Rather than try to describe the purpose of the site, I have included the first three paragraphs from the site itself, which should explain everything. I need your help though, in communicating this e-mail to as many people as possible. Without news of the site being made known, the family members and friends will not know where to express these thoughts. Please forward this e-mail to as many people as posssible, and post news of it's existence on all pertinent bulletin boards and message forums. The internet is a big place, and I can't reach it all alone.

On September 11, 2001, two unspeakable acts were perpetrated on the people of the United States in New York City and Washington DC. For many, the disbelief of these acts turned to absolute horror as one tower and then the other of the World Trade Center in New York City collapsed.
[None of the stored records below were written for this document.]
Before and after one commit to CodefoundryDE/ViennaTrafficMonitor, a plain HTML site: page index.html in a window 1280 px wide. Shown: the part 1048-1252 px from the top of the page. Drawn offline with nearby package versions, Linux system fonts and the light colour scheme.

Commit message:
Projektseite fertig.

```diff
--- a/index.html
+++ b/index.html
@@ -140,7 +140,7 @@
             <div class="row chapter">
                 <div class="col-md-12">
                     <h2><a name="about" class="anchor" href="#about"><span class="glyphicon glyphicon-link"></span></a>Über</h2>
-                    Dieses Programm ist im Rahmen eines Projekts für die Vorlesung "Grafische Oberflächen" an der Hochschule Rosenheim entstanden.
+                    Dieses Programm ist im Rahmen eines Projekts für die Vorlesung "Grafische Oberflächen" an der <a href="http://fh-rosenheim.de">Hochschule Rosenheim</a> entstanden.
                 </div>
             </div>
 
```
The loss of life, although not yet measured in numbers, will truly be catastrophic.
News reports refer to the loss of public safety responders, but do not mention how these responders are different from others involved in this tragedy. It is the members of the public safety community that went into these buildings while everyone else was fighting to get out. Simply because it was their job.

This will be the largest single loss of public safety responders in the line of duty in the history of the United States. Because of the staggering numbers involved, the news media will only be able to give a brief moment of remembrance to those that made the supreme sacrifice. I have put this site together to allow the families and friends of these brave responders to share their memories of these heroic individuals with the world. By doing this, I hope to raise awareness in the world that the people we take for granted every day as civil servants are not just a faceless portion of our government at work, or numbers on a list, but brothers, sisters, fathers, mothers, aunts, uncles, grandparents, children and grandchildren of people who have survived, and must live with the bittersweet pride that their loved ones died while helping others-simply because it was their job.

Ed Burke
Boston Citywide Fire Radio Car 173
Boston EMS EMT 738